== WORK TASK ==
Tally the lines in the entries where the string "Почтой" appears, and write only the total.

"""

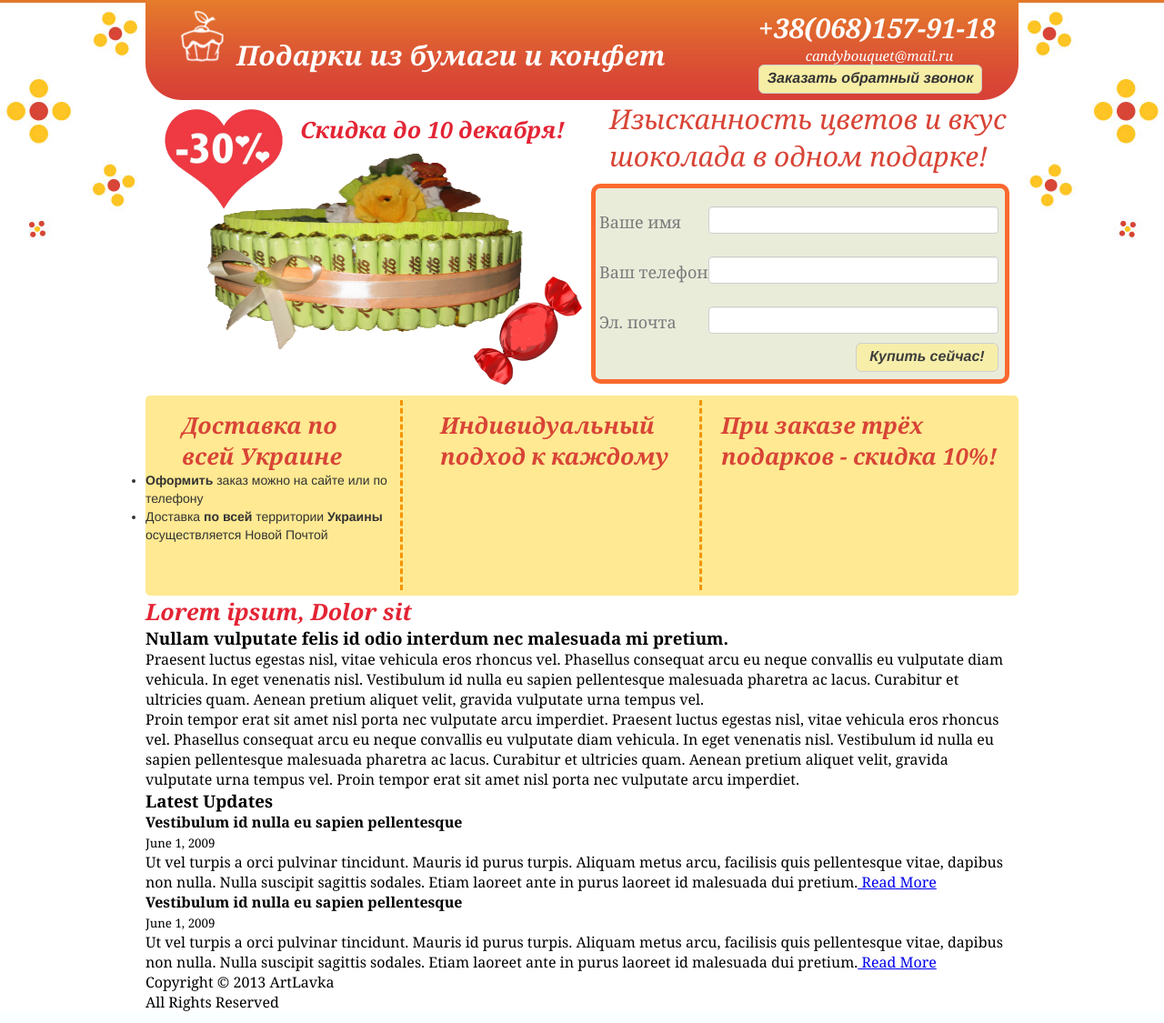
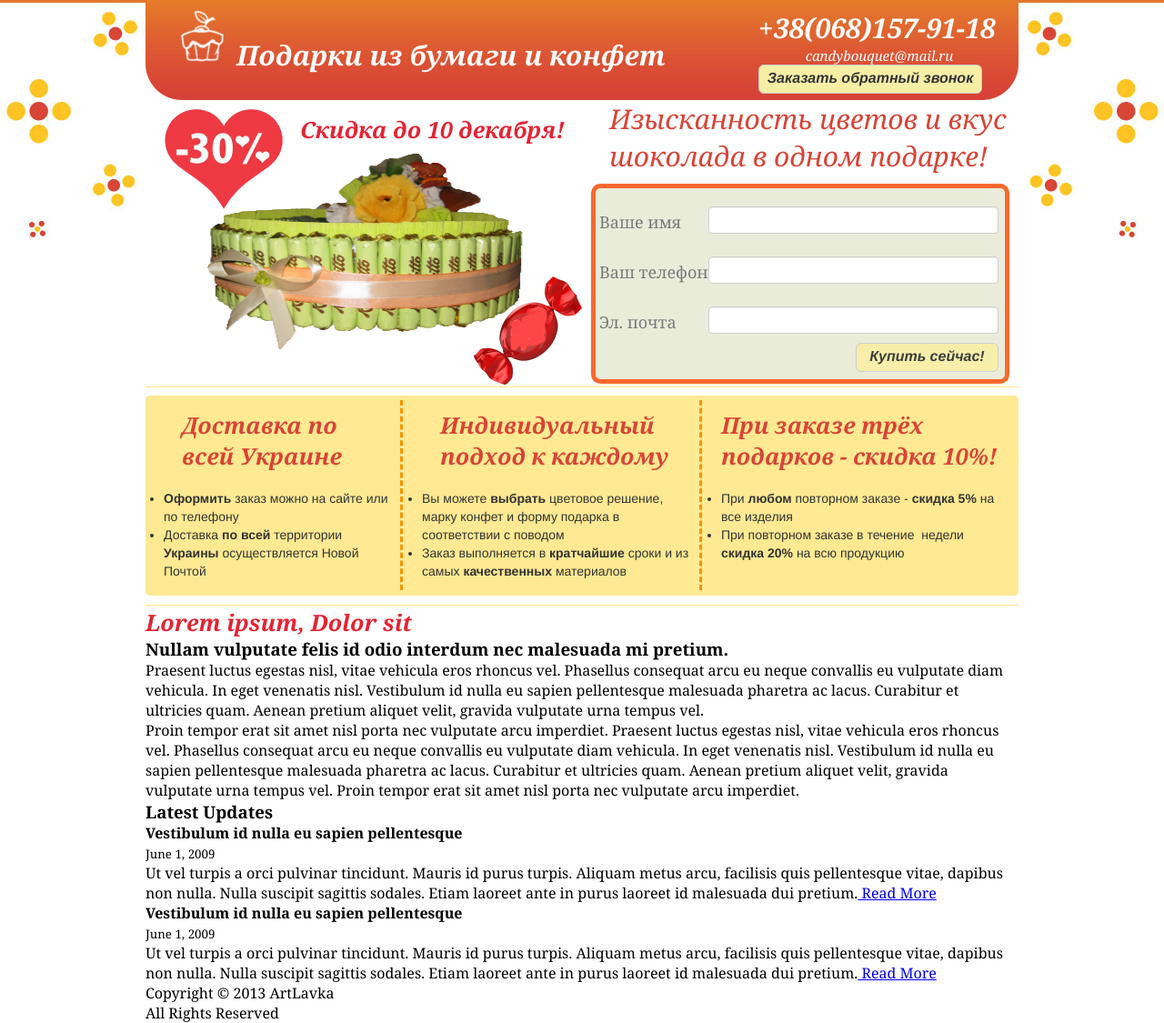
Before and after one commit to Scandinavs/artlavka, a PHP site: page / in a window 1280 px wide. Shown: the whole page at 91% size. Run offline with PHP 8.4, Linux system fonts and the light colour scheme.

Commit message:
Added info block descriptions.

```diff
--- a/index.php
+++ b/index.php
@@ -60,8 +60,7 @@
                 <div class="infoDescription">
                     <ul>
                         <li><strong>Оформить</strong> заказ можно на сайте или по телефону</li>
-                        <li>Доставка <strong>по всей </strong>территории <strong>Украины </strong>осуществляется Новой
-                            Почтой
+                        <li>Доставка <strong>по всей </strong>территории <strong>Украины </strong>осуществляется Новой Почтой
                         </li>
                     </ul>
                 </div>
@@ -69,15 +68,27 @@
             <div class="verticalDashedLine"></div>
             <div class="infoBlock" style="width: 325px">
                 <h2>Индивидуальный<br/>подход к каждому</h2>
-
+                <div class="infoDescription">
+                    <ul><li>Вы можете <strong>выбрать </strong>цветовое решение, марку конфет и форму подарка в соответствии с поводом</li>
+                        <li>Заказ выполняется в <strong>кратчайшие </strong>сроки и из самых <strong>качественных </strong>материалов</li>
+                    </ul>
+                </div>
             </div>
             <div class="verticalDashedLine"></div>
-            <div class="infoBlock">
-                <h2 style="margin-left: 20px">При заказе трёх<br/>подарков - скидка 10%!</h2>
+            <div class="infoBlock" style="width: 335px">
+                <h2 style="margin-left: 20px;">При заказе трёх<br/>подарков - скидка 10%!</h2>
+                <div class="infoDescription">
+                    <ul><li>При <strong>любом </strong>повторном заказе - <strong>скидка 5%</strong> на все изделия</li>
+                        <li>При повторном заказе в течение&nbsp; недели <strong>скидка 20%</strong> на всю продукцию</li>
+                    </ul>
+                </div>
             </div>
         </div>
         <!--end info -->
         <div class="horizontalLine" style="margin-top: 10px;"></div>
+
+        <div class="goodsBackground">
+        </div>
 
         <div id="content">
             <h2>Lorem ipsum, Dolor sit</h2>
--- a/style/style.css
+++ b/style/style.css
@@ -220,6 +220,7 @@ h2 {
     overflow: hidden;
     float: left;
     line-height: 1px;
+    width: 100%;
     padding: 0;
     background: transparent;
     margin: 1px 0 0 0;
@@ -246,7 +247,7 @@ h2 {
 }
 
 .infoBlock h2 {
-    float: left;
+    float: none;
     margin-left: 40px;
     color: #D84436;
 }
@@ -255,5 +256,20 @@ h2 {
     font-family: "Helvetica Neue", Helvetica, Arial, sans-serif;
     font-size: 14px;
     line-height: 20px;
-    color: rgb(51, 51, 51);
+    color: #333333;
 }
+
+.infoDescription {
+    padding-left: 20px;
+    margin-top: 20px;
+}
+
+.goodsBackground {
+    float: left;
+    background: #ffe992;
+    border: 0px solid #000000;
+    opacity: 1;
+    border-radius: 0px 0px 0px 0px;
+    -moz-border-radius: 0px 0px 0px 0px;
+    -webkit-border-radius: 0px 0px 0px 0px;
+}
```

"""

== EXERCISE ANSWER ==
2